Public Service Commission election could impact your Georgia Power rates

The cooling towers, right, and nuclear reactor containment buildings, left, at Plant Vogtle Nuclear Power Plant are shown in Waynesboro, Ga. Friday, June 13, 2014. (AP Photo/John Bazemore)

Two Georgia Public Service Commission seats are on primary ballots this May.

Even if you don’t see these as the marquee races, the candidates who end up serving in these roles can end up having a direct effect on Georgians’ household budgets.

WABE’s Molly Samuel joined “All Things Considered to give a Civics 101 on the Public Service Comission (PSC) and what’s at stake on your ballot. Right now, all five commissioners are Republicans. Two are up for reelection.

“The commission regulates landline telephones, natural gas companies, and they also regulate Georgia Power,” Samuel said.

Regulating Georgia Power means they have a direct say over monthly rates. They also regulate where that power comes from.

“Georgia Power is proposing to phase out all of its coal and boost renewables, and so they’re weighing those options,” Samuel said.

“The PSC also regulates the construction at Plant Vogtle, which is the only nuclear power construction project in the country,” Samuel said.

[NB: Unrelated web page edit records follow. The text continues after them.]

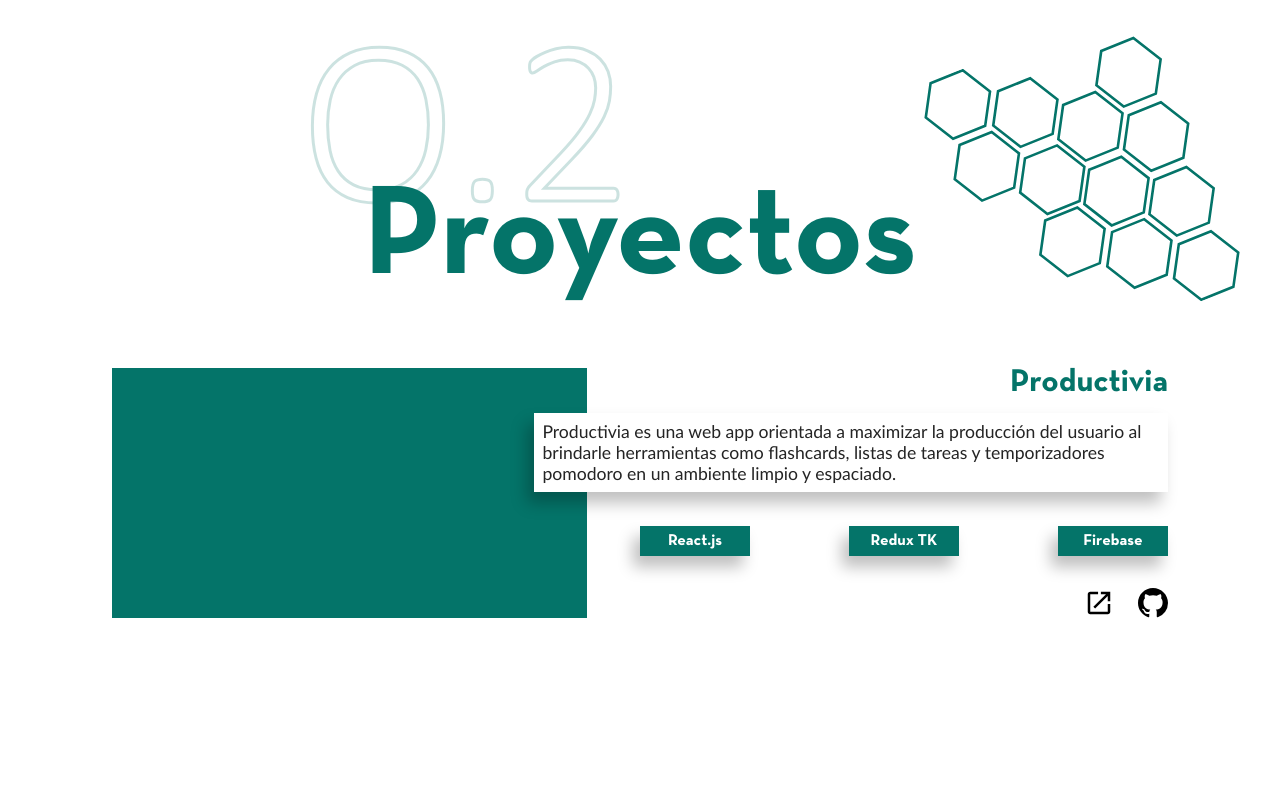
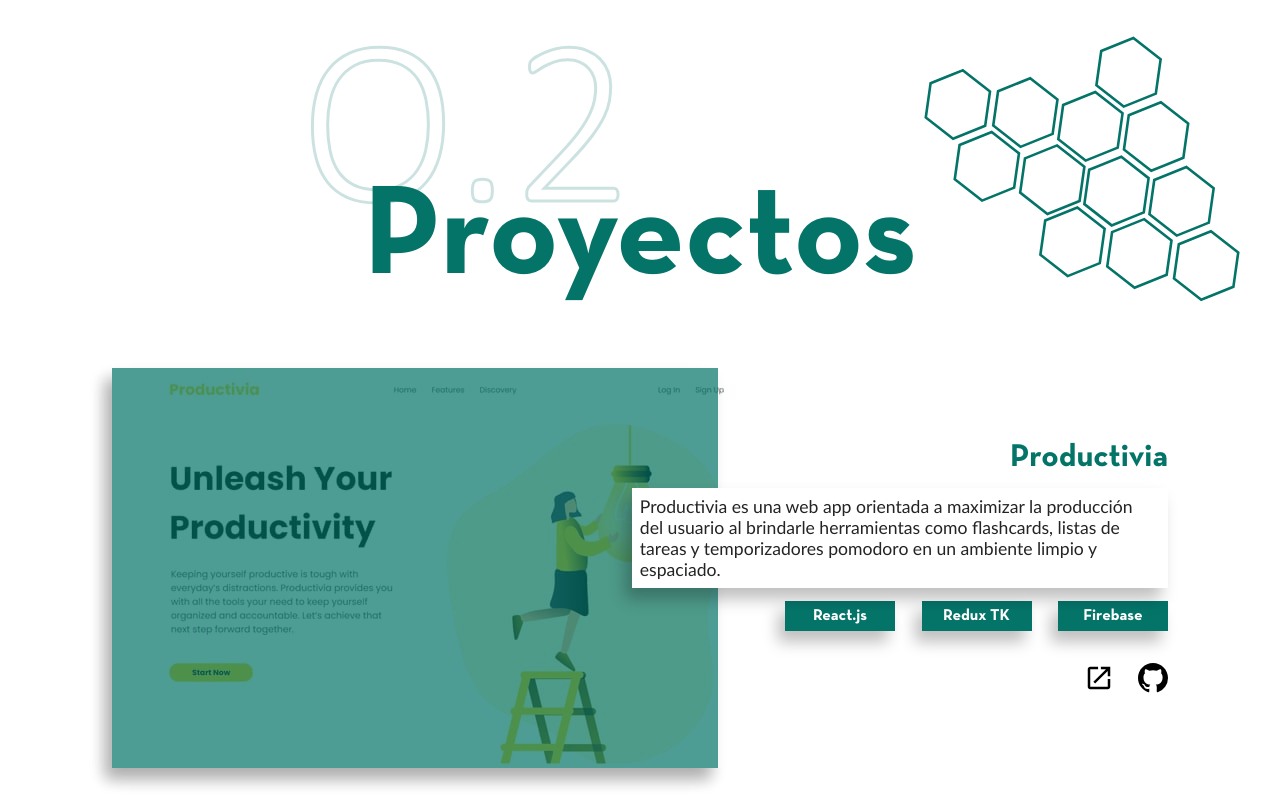
Before and after one commit to g94nas/portfolio, a React (Create React App) app: page / in a window 1280 px wide. Shown: the part 1358-2158 px from the top of the page. Before the commit the page ends 2008 px from the top, so only its background shows below. Built offline with nearby package versions, Linux system fonts and the light colour scheme.

Commit message:
Added project image

```diff
--- a/src/components/Proyectos/ContenidoProyectos.tsx
+++ b/src/components/Proyectos/ContenidoProyectos.tsx
@@ -2,13 +2,17 @@ import React from "react";
 import styled from "styled-components/macro";
 import { GoMarkGithub } from "react-icons/go";
 import { IoMdOpen } from "react-icons/io";
+import Productivia from "../../assets/Productivia.jpg";
 
 const ContenidoProyectos: React.FC = () => {
   return (
     <MainWrapper>
       <div className="container-content">
         <div className="container-left">
-          <div></div>
+          <div>
+            <div></div>
+            <img src={Productivia} alt="Productivia background" />
+          </div>
         </div>
         <div className="container-right">
           <h2>Productivia</h2>
@@ -46,7 +50,7 @@ const ContenidoProyectos: React.FC = () => {
 
 export default ContenidoProyectos;
 
-const MainWrapper = styled.div`
+const MainWrapper = styled.div<{ bg?: any }>`
   display: flex;
   flex-direction: column;
   align-items: center;
@@ -63,13 +67,35 @@ const MainWrapper = styled.div`
 
   .container-left {
     display: flex;
-    flex: 0.5;
+    flex: 0.6;
     width: 100%;
+    height: 400px;
 
     div {
-      background-color: #047469;
+      position: relative;
       width: 90%;
-      height: 250px;
+      height: 100%;
+      box-shadow: -7px 11px 15px rgba(0, 0, 0, 0.18);
+
+      img {
+        object-fit: cover;
+        object-position: center center;
+      }
+
+      div {
+        position: absolute;
+        width: 100%;
+        height: 100%;
+        background-color: rgba(4, 116, 105, 0.7);
+        z-index: 1;
+        transition: 0.5s;
+        cursor: pointer;
+
+        &:hover {
+          background-color: transparent;
+          transition: 0.5s;
+        }
+      }
     }
   }
 
@@ -77,7 +103,7 @@ const MainWrapper = styled.div`
     position: relative;
     display: flex;
     justify-content: space-between;
-    flex: 0.5;
+    flex: 0.4;
     flex-direction: column;
     width: 100%;
     height: 250px;
@@ -95,7 +121,7 @@ const MainWrapper = styled.div`
   .higher-text {
     display: flex;
     box-shadow: -7px 11px 15px rgba(0, 0, 0, 0.25);
-    width: 120%;
+    width: 140%;
     position: absolute;
     top: 18%;
     right: 0;
@@ -105,6 +131,7 @@ const MainWrapper = styled.div`
     color: #242424;
     font-size: 1.1rem;
     background-color: #fff;
+    z-index: 3;
   }
 
   .button-div {
```
Also changed, not shown: src/assets/Productivia.jpg (added), 1 other file (tests, documents, lock files or other folders).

The commissioners also have oversight on spending at Plant Vogtle. But chronic delays have upped the price tag from 14 billion dollars originally, to more than 30 billion.

“Georgia Power customers may not realize this, but they’re already paying some of the costs on their monthly bills,” Samuel said.

“Electric bills will go up even more to pay for Vogtle once the reactors go into service, and that’s projected to be next year. The PSC does have oversight on which of those costs get passed onto customers.”

Lily Oppenheimer contributed to this report.